An Interview About His “Free Fall” Photobook
Interview: Şener Yılmaz Aslan
First of all, we would like to know more about you. How long have you lived in Istanbul? When and how did your interest in photography begin?
I have lived in Istanbul since I was born. I went to another city for university and then abroad but now I’m back where I started. My relationship with photography started during my college years. But even before that, I was highly interested in visual materials. I even shot a video yearbook in our senior year in high school using a huge camera and distributed the cassettes to the entire class. I did not study fine arts in college. In one class, our instructor Bilgi Küçükcan shared a passage from John Berger’s “Ways of Seeing,” which I went and bought immediately. Starting from the first pages, it made me question my own recording practice and I found myself within the intellectual processes of photography as I read the book. The university I attended also had a fine arts school so I was able to go through the photography section of the library in almost a year. Then I went to Germany in the summer of the same year and hit the roads with my first semi-professional camera. I have been taking photographs ever since.
When was the idea of creating a photo book born and why did you feel such a need?
As someone who started to take photos after a book he read, it was exciting to create a photo book because I had long been considering it. During a workshop I attended at FUAM (Photography Application Research Center), established within Mimar Sinan University, I was able to experience all stages of producing a photo book in as little as one week. Since artist books are available for all at affordable prices and because they are compact, easy to browse, freeing and intense artistic objects, I have the books of dozens of artists in my library.
How did you come up with the title “Free Fall”, what was the emotion that led you to it?
“Free Fall” was actually the title of my first big exhibition. It summarized my feelings during the social acts that took place before this exhibition, where approximately 60 of my photos were placed on some walls on the occasion of the FotoIstanbul Photography Festival in 2015, my emotions about the changing face of the city and the intense feelings that invaded me as I walked in the streets. None of the photographs I used in 2015 are in this book, but the same feeling has remained, just more intense now.
Did you take the photos for the book according to a plan or did you compile spontaneous photos and put them together?
I take photos almost every day. There were too many planned as well as unplanned shots. They were waiting to come together in the “Free Fall” folder. So I actually brought together the photos I included in the same subject.
One of the questions people want to ask about your photographs is probably why they are black & white and why you prefer night.
People indeed wonder about black & white photos and night shots. I work full time on weekdays so my me-time is from 5:00 pm until the first lights of the morning. It may appear that night is not directly my choice but black & white is definitely on purpose. I strive to express myself as sharply as I can through photography. I also feel the need to complete the narrative with some helpful tools. So it is actually about the pursuit of expression…

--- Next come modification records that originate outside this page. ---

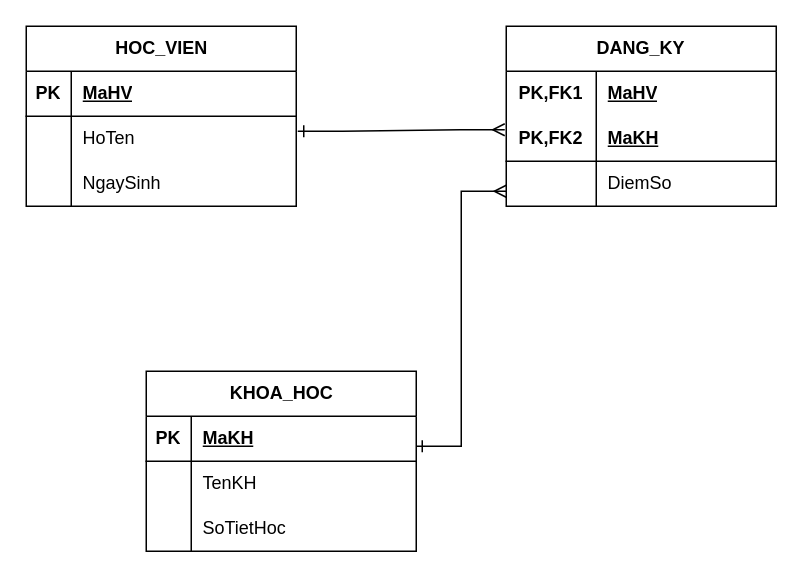
Earlier version of the draw.io diagram page "Trang-2" (2 of 3) of bai2.drawio (ngoclee280907-bot/LeThiNgocLe_B25DTCN277_IT105_session16_bai2). Source tidied: cells renumbered, new cells numbered last; positions are measured from the earlier drawing's top-left corner, leaving out a move shared by most shapes. Both pictures are drawn from the tidied source at 150%, with x=0, y=0 at pixel (26, 26).
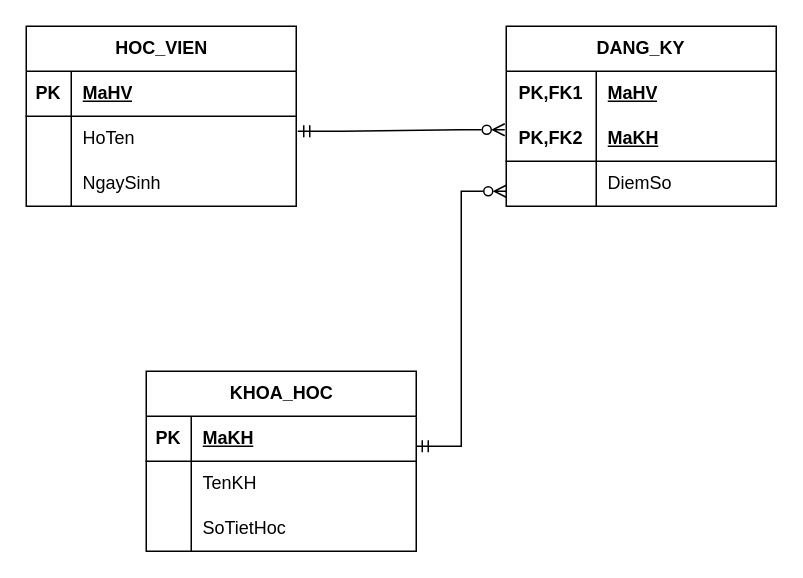
The same page after the edit.

Diff of the diagram source:
```diff
@@
-    <mxCell id="32" style="edgeStyle=entityRelationEdgeStyle;fontSize=12;html=1;endArrow=ERmany;endFill=0;rounded=0;entryX=-0.011;entryY=0.3;entryDx=0;entryDy=0;entryPerimeter=0;startArrow=ERone;startFill=0;" parent="1" edge="1">
+    <mxCell id="32" style="edgeStyle=entityRelationEdgeStyle;fontSize=12;html=1;endArrow=ERzeroToMany;endFill=0;rounded=0;entryX=-0.011;entryY=0.3;entryDx=0;entryDy=0;entryPerimeter=0;startArrow=ERmandOne;startFill=0;" parent="1" edge="1">
       <mxGeometry relative="1" as="geometry">
         <mxPoint x="181" y="70" as="sourcePoint" />
         <mxPoint x="319" y="69" as="targetPoint" />
       </mxGeometry>
     </mxCell>
-    <mxCell id="33" style="edgeStyle=entityRelationEdgeStyle;fontSize=12;html=1;endArrow=ERmany;endFill=0;rounded=0;startArrow=ERone;startFill=0;" parent="1" edge="1">
+    <mxCell id="33" style="edgeStyle=entityRelationEdgeStyle;fontSize=12;html=1;endArrow=ERzeroToMany;endFill=0;rounded=0;startArrow=ERmandOne;startFill=0;" parent="1" edge="1">
       <mxGeometry relative="1" as="geometry">
         <mxPoint x="260" y="280" as="sourcePoint" />
         <mxPoint x="320" y="110" as="targetPoint" />
       </mxGeometry>
     </mxCell>
```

You created the book from the beginning to the end on your own, without any editorial support, so you actually “self published”. What were your key experiences, both technically and theoretically in this process? What would you recommend to photographers that want to create a book?
Yes, I told the story with my own photographs and design. The most pleasant stage was the selection and editing process of the photographs. You embark on a journey to tell your own story freely by selecting and lining up photographs for an artistic object of no return. Once you are done with the selection, you have almost liberated the photos! Even though the same photographs can be used in exhibitions in different galleries or festivals, you need new photographs for photo books! The hardest thing that artists face as they try to create books of their own production without a publisher is choosing the printing house that will print the book and trusting the printer. Technically, printing house is the place where the object in your imagination comes to life. My only recommendation is for everyone to keep on dreaming and striving to make it come true…
What about the resources that you think nourish you? Books, music, films... Which ones influence your photos the most?
My biggest inspiration is Istanbul... It is a city with different stories at every corner. Even when I travel to other cities, I find myself taking photographs influenced by Istanbul. On the other hand, I think I am beginning to resemble the city where I live as years go by. Other than photography, I write and draw when I find the time. I used to make music and nowadays I am also producing videos. So everything that is happening around me influences not only my photos but also my life and my productions in different mediums of expression.